On the first Sunday in Advent, we remember that Christ comes to us in darkness.  Jesus was born at night, in a messy stall.  This indicates that his presence, our healing, and our salvation, are always taking place in the dark and messy parts of life.  During this season of encroaching darkness, we celebrate the coming of the Light of the World, which dispels the darkness.  An integral part of Advent involves the lighting of candles, whose tiny, pathetic flames stand defiantly against the night. They say, “No matter how much waiting—and working—lies between now and the dawn, we are not giving up hope.”

The second Sunday in Advent continues the theme of longing and expectation, but the focus shifts from God coming to us in darkness to God coming to us in the wilderness. The wilderness is a place of solitude, a place without all the comforts of home, a place where people are put in a position of having to rely on God, in order to survive. And that is a good place to be. God does some of his best work in the hearts of his people out in the wilderness.


When we think of wilderness, we think of a mountainous, thickly wooded place with wild rivers like West Virginia or the Upper Peninsula of Michigan.  But in Bible times a wilderness was a desert—a place where nothing grew because there was little or no water.  So, when you think of a wilderness as the Bible presents it, don’t think of West Virginia or Michigan.  Think of a place like Arizona or West Texas—desert.


The desert is a place of thorns, sagebrush, and dust where nothing grows. The desert cannot sustain life. It’s a place of thirst where there is no water. There’s no bread in the desert. You can’t till the sand and plant wheat in the desert. It’s a place of thirst, hunger, and loneliness.

The desert can’t support a community and life. Until air conditioning and irrigation came to Arizona, no one lived there. It was simply uninhabitable.

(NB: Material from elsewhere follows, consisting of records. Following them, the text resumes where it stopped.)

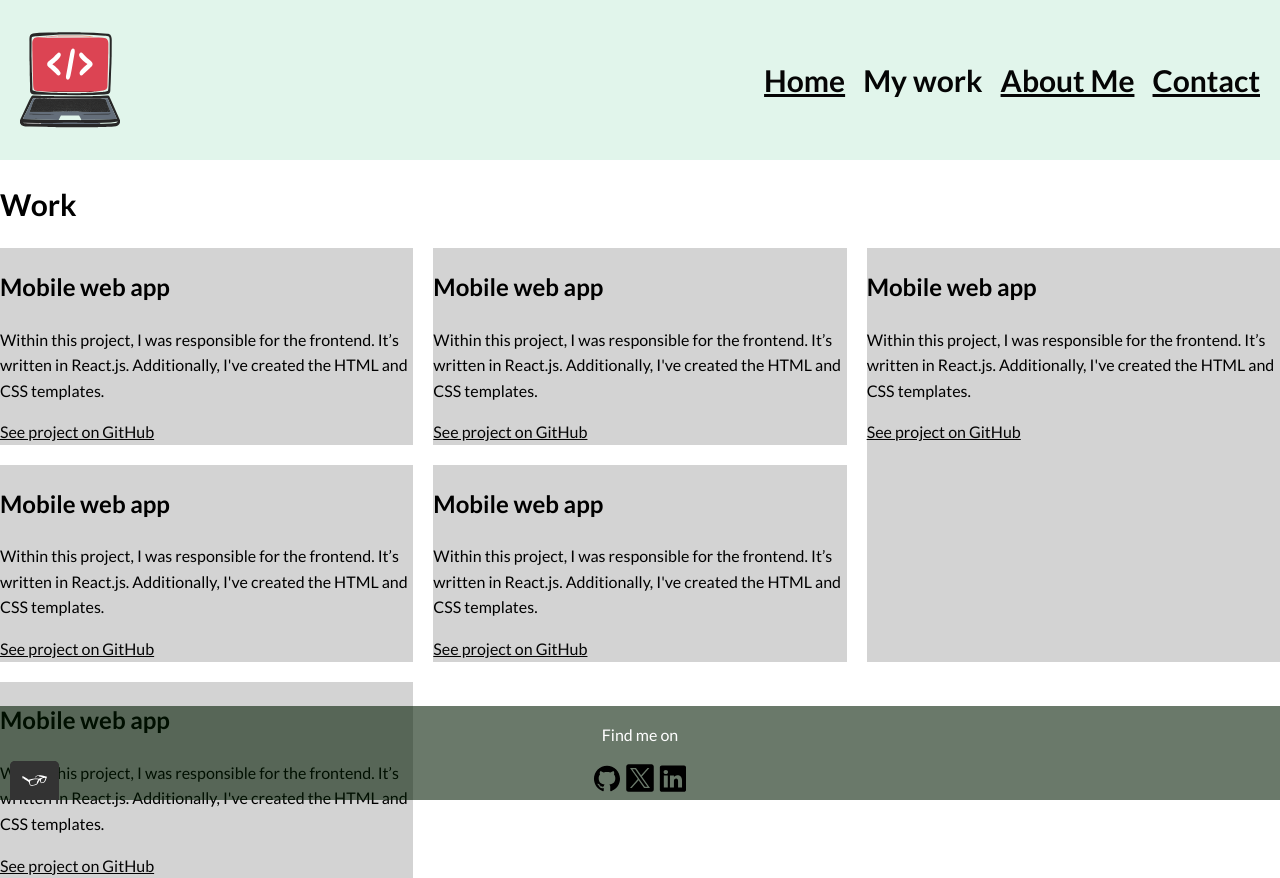
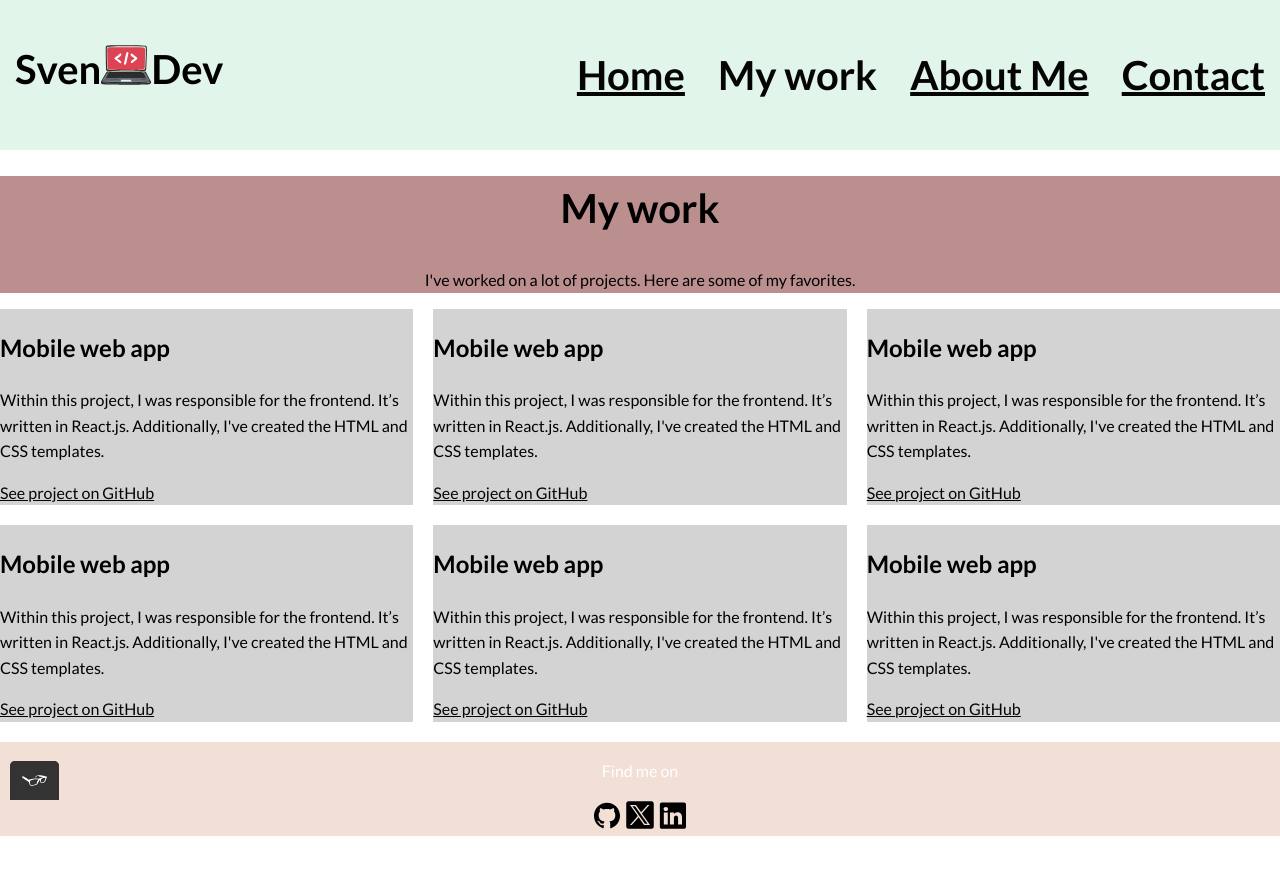
Before and after one commit to disreal48/portfolio, a website: page work.html in a window 1280 px wide. After the commit the page ends 836 px from the top, so only its background shows below. Drawn offline with nearby package versions, Linux system fonts and the light colour scheme.

Commit message:
Version 1.4

```diff
--- a/css/styles.css
+++ b/css/styles.css
@@ -22,7 +22,7 @@ body {
 }
 
 h1 {
-  font-size: 30px;
+  font-size: 40px;
   font-weight: 700;
 }
 
@@ -42,7 +42,7 @@ a {
 
 a:visited {
   /* visited link */
-  color: #040606;
+  color: #191a1a;
 }
 
 a:hover,
@@ -98,8 +98,17 @@ button:focus {
 .page-header {
   display: flex;
   width: 100%;
-  padding: 20px;
   background-color: rgb(225, 245, 235);
+  position: sticky;
+  top: 0;
+}
+
+.page-header__intro {
+  display: flex;
+  flex-direction: row;
+  text-align: center;
+  margin-left: 15px;
+  margin-top: 10px;
 }
 
 .page-header__item {
@@ -109,7 +118,9 @@ button:focus {
 .page-header__logo {
   flex-grow: 1;
   text-align: left;
-  max-width: 100px;
+  max-width: 50px;
+  max-height: 50px;
+  margin-top: 30px;
 }
 
 .page-header__item:last-child {
@@ -124,6 +135,7 @@ button:focus {
 .navigation-list li {
   display: inline-block;
   margin-left: 15px;
+  margin-right: 15px;
 }
 
 .navigation-list__item--active {
@@ -131,15 +143,31 @@ button:focus {
 }
 
 .profile {
+  display: flex;
+  width: 100%;
   max-width: 700px;
   margin: 0 auto;
   padding: 30px;
 }
 
 .profile__portrait {
-  float: left;
-  width: 400px;
-  margin-right: 40px;
+  width: auto;
+}
+
+.profile__text {
+  width: auto;
+  margin-top: 80px;
+}
+
+.profile__link {
+  color: #489c79;
+}
+
+.work__intro {
+  margin: auto;
+  width: 100%;
+  background-color: rosybrown;
+  text-align: center;
 }
 
 /* start grid fallback */
@@ -166,20 +194,15 @@ button:focus {
     min-height: auto;
     margin: 0;
   }
-
-  .project-list__item:last-child {
-    grid-column: 3 / 3;
-    grid-row: 1 / 3;
-  }
 }
 
 .page-footer {
   clear: both;
-  position: fixed;
+  margin-top: 20px;
   left: 0;
   bottom: 0;
   width: 100%;
-  background-color: rgba(1, 27, 1, 0.583);
+  background-color: rgb(242, 223, 213);
   color: white;
   flex-direction: column;
   display: flex;
--- a/work.html
+++ b/work.html
@@ -20,11 +20,15 @@
   </head>
   <body>
     <header class="page-header">
-      <img
-        src="./img/laptop_logo.svg"
-        alt="Papernotebook with Code in it"
-        class="page-header__item page-header__logo"
-      />
+      <section class="page-header__intro">
+        <h1>Sven</h1>
+        <img
+          src="./img/laptop_logo.svg"
+          alt="Papernotebook with Code in it"
+          class="page-header__item page-header__logo"
+        />
+        <h1>Dev</h1>
+      </section>
       <nav main-navigation class="page-header__item">
         <ul role="menubar" class="navigation-list">
           <li role="presentation">
@@ -54,7 +58,10 @@
       </nav>
     </header>
     <main class="work">
-      <h1>Work</h1>
+      <section class="work__intro">
+        <h1>My work</h1>
+        <p>I've worked on a lot of projects. Here are some of my favorites.</p>
+      </section>
       <div class="project-list">
         <div class="project-list__item">
           <h2>Mobile web app</h2>
```
Also changed, not shown: about.html (+10 -6 lines), contact.html (+9 -5 lines), index.html (+7 -1 lines), 1 other file.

But God inhabits the desert, and as a rule, that’s where you meet God. Where was Moses when he met God in the burning bush?  In the desert.  And Jacob, when he met God through a wrestling match, where was he?  In the desert. Why is the desert the place to meet God?  Because the desert is a place where you can’t stay alive without the intervention of God.


In the desert, all the wells go dry and all your bread goes moldy. So God leads his people into the desert to worship and he provides for them by bringing water from the rock to drink and manna from heaven to eat. In the desert, apart from the saving intervention of God, you have no hope at all.


Most of us don’t see our true dependency on God until we go through a desert experience.  A desert experience is when something you have looked to as your real hope breaks down and fails you.   It could be a job or a husband or a wife.  It could be your kids.  It could be any number of things.


Since God comes to us in the wilderness, it stands to reason that God’s representative would be a “wild man.”  In the first chapter of Mark, we are introduced to a wild-looking man in the wilderness.  He’s a PK (priest’s kid), but he dresses like a prophet, cloaking himself in a garment made of camel’s hair.  His diet is also rather wild—locusts and wild honey.


John appears in the wilderness, preaching a message calling for repentance and baptism.  But John preaches something else.  He preaches the message of Advent—the King is coming.  Prepare to meet him.  He will come to you in what may seem to an unlikely place, but is actually the most likely of all places to meet God—the wilderness.